Difference listings:
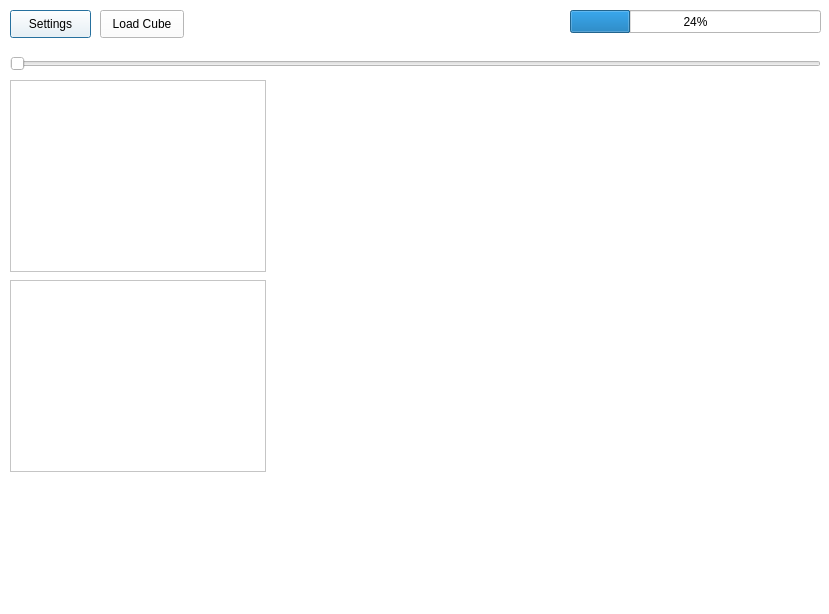
Qt form formhypercubeanalysis.ui (JairoSalazarV/QtHypCam) before a commit.
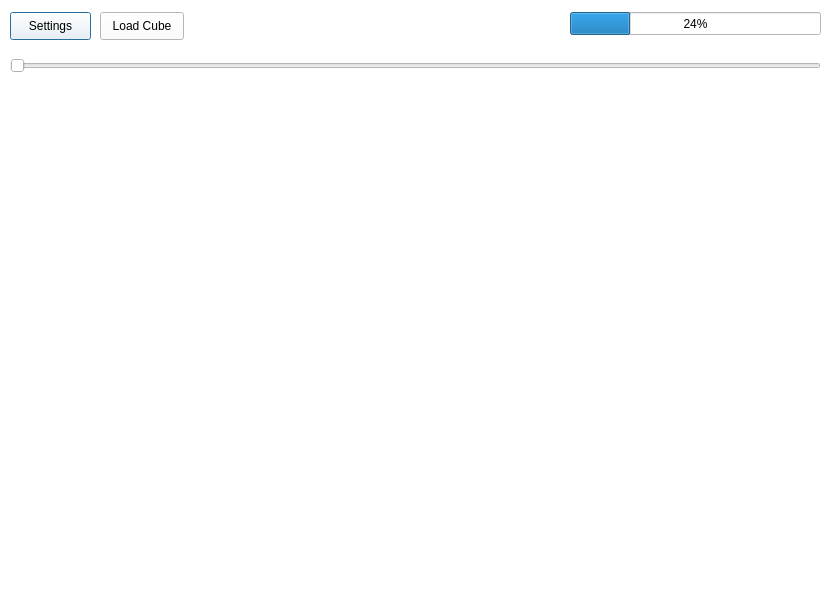
The same form after that commit.

Commit message: Plot Signature Partial Advance

What changed in the file:
```diff
--- a/formhypercubeanalysis.ui
+++ b/formhypercubeanalysis.ui
@@ -16,37 +16,24 @@
   <property name="styleSheet">
    <string notr="true">background-color: rgb(255, 255, 255);</string>
   </property>
-  <widget class="QSlider" name="slideTmpImg">
+  <widget class="QProgressBar" name="progressBar">
    <property name="geometry">
     <rect>
-     <x>10</x>
-     <y>48</y>
-     <width>811</width>
-     <height>31</height>
+     <x>570</x>
+     <y>12</y>
+     <width>251</width>
+     <height>23</height>
     </rect>
    </property>
-   <property name="orientation">
-    <enum>Qt::Horizontal</enum>
-   </property>
-  </widget>
-  <widget class="QLabel" name="labelImgNumber">
-   <property name="geometry">
-    <rect>
-     <x>10</x>
-     <y>80</y>
-     <width>471</width>
-     <height>20</height>
-    </rect>
-   </property>
-   <property name="text">
-    <string/>
+   <property name="value">
+    <number>24</number>
    </property>
   </widget>
   <widget class="QPushButton" name="pbCubeToImg">
    <property name="geometry">
     <rect>
      <x>10</x>
-     <y>10</y>
+     <y>12</y>
      <width>81</width>
      <height>28</height>
     </rect>
@@ -59,7 +46,7 @@
    <property name="geometry">
     <rect>
      <x>100</x>
-     <y>10</y>
+     <y>12</y>
      <width>84</width>
      <height>28</height>
     </rect>
@@ -68,24 +55,37 @@
     <string>Load Cube</string>
    </property>
   </widget>
-  <widget class="QProgressBar" name="progressBar">
+  <widget class="QLabel" name="labelImgNumber">
    <property name="geometry">
     <rect>
-     <x>570</x>
-     <y>10</y>
-     <width>251</width>
-     <height>23</height>
+     <x>10</x>
+     <y>82</y>
+     <width>471</width>
+     <height>20</height>
     </rect>
    </property>
-   <property name="value">
-    <number>24</number>
+   <property name="text">
+    <string/>
+   </property>
+  </widget>
+  <widget class="QSlider" name="slideTmpImg">
+   <property name="geometry">
+    <rect>
+     <x>10</x>
+     <y>50</y>
+     <width>811</width>
+     <height>31</height>
+    </rect>
+   </property>
+   <property name="orientation">
+    <enum>Qt::Horizontal</enum>
    </property>
   </widget>
   <widget class="QLabel" name="labelProgressBar">
    <property name="geometry">
     <rect>
      <x>570</x>
-     <y>38</y>
+     <y>40</y>
      <width>251</width>
      <height>20</height>
     </rect>
@@ -94,26 +94,6 @@
     <string/>
    </property>
   </widget>
-  <widget class="QGraphicsView" name="gvImg">
-   <property name="geometry">
-    <rect>
-     <x>10</x>
-     <y>80</y>
-     <width>256</width>
-     <height>192</height>
-    </rect>
-   </property>
-  </widget>
-  <widget class="QGraphicsView" name="gvPlot">
-   <property name="geometry">
-    <rect>
-     <x>10</x>
-     <y>280</y>
-     <width>256</width>
-     <height>192</height>
-    </rect>
-   </property>
-  </widget>
  </widget>
  <resources/>
  <connections/>
```
The commit also changes 8 other files.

Problem statement:
Leave out all images, then reproduce the entries above exactly.

Output of the task:
Qt form formhypercubeanalysis.ui (JairoSalazarV/QtHypCam) before a commit.
The same form after that commit.

Commit message: Plot Signature Partial Advance

What changed in the file:
```diff
--- a/formhypercubeanalysis.ui
+++ b/formhypercubeanalysis.ui
@@ -16,37 +16,24 @@
   <property name="styleSheet">
    <string notr="true">background-color: rgb(255, 255, 255);</string>
   </property>
-  <widget class="QSlider" name="slideTmpImg">
+  <widget class="QProgressBar" name="progressBar">
    <property name="geometry">
     <rect>
-     <x>10</x>
-     <y>48</y>
-     <width>811</width>
-     <height>31</height>
+     <x>570</x>
+     <y>12</y>
+     <width>251</width>
+     <height>23</height>
     </rect>
    </property>
-   <property name="orientation">
-    <enum>Qt::Horizontal</enum>
-   </property>
-  </widget>
-  <widget class="QLabel" name="labelImgNumber">
-   <property name="geometry">
-    <rect>
-     <x>10</x>
-     <y>80</y>
-     <width>471</width>
-     <height>20</height>
-    </rect>
-   </property>
-   <property name="text">
-    <string/>
+   <property name="value">
+    <number>24</number>
    </property>
   </widget>
   <widget class="QPushButton" name="pbCubeToImg">
    <property name="geometry">
     <rect>
      <x>10</x>
-     <y>10</y>
+     <y>12</y>
      <width>81</width>
      <height>28</height>
     </rect>
@@ -59,7 +46,7 @@
    <property name="geometry">
     <rect>
      <x>100</x>
-     <y>10</y>
+     <y>12</y>
      <width>84</width>
      <height>28</height>
     </rect>
@@ -68,24 +55,37 @@
     <string>Load Cube</string>
    </property>
   </widget>
-  <widget class="QProgressBar" name="progressBar">
+  <widget class="QLabel" name="labelImgNumber">
    <property name="geometry">
     <rect>
-     <x>570</x>
-     <y>10</y>
-     <width>251</width>
-     <height>23</height>
+     <x>10</x>
+     <y>82</y>
+     <width>471</width>
+     <height>20</height>
     </rect>
    </property>
-   <property name="value">
-    <number>24</number>
+   <property name="text">
+    <string/>
+   </property>
+  </widget>
+  <widget class="QSlider" name="slideTmpImg">
+   <property name="geometry">
+    <rect>
+     <x>10</x>
+     <y>50</y>
+     <width>811</width>
+     <height>31</height>
+    </rect>
+   </property>
+   <property name="orientation">
+    <enum>Qt::Horizontal</enum>
    </property>
   </widget>
   <widget class="QLabel" name="labelProgressBar">
    <property name="geometry">
     <rect>
      <x>570</x>
-     <y>38</y>
+     <y>40</y>
      <width>251</width>
      <height>20</height>
     </rect>
@@ -94,26 +94,6 @@
     <string/>
    </property>
   </widget>
-  <widget class="QGraphicsView" name="gvImg">
-   <property name="geometry">
-    <rect>
-     <x>10</x>
-     <y>80</y>
-     <width>256</width>
-     <height>192</height>
-    </rect>
-   </property>
-  </widget>
-  <widget class="QGraphicsView" name="gvPlot">
-   <property name="geometry">
-    <rect>
-     <x>10</x>
-     <y>280</y>
-     <width>256</width>
-     <height>192</height>
-    </rect>
-   </property>
-  </widget>
  </widget>
  <resources/>
  <connections/>
```
The commit also changes 8 other files.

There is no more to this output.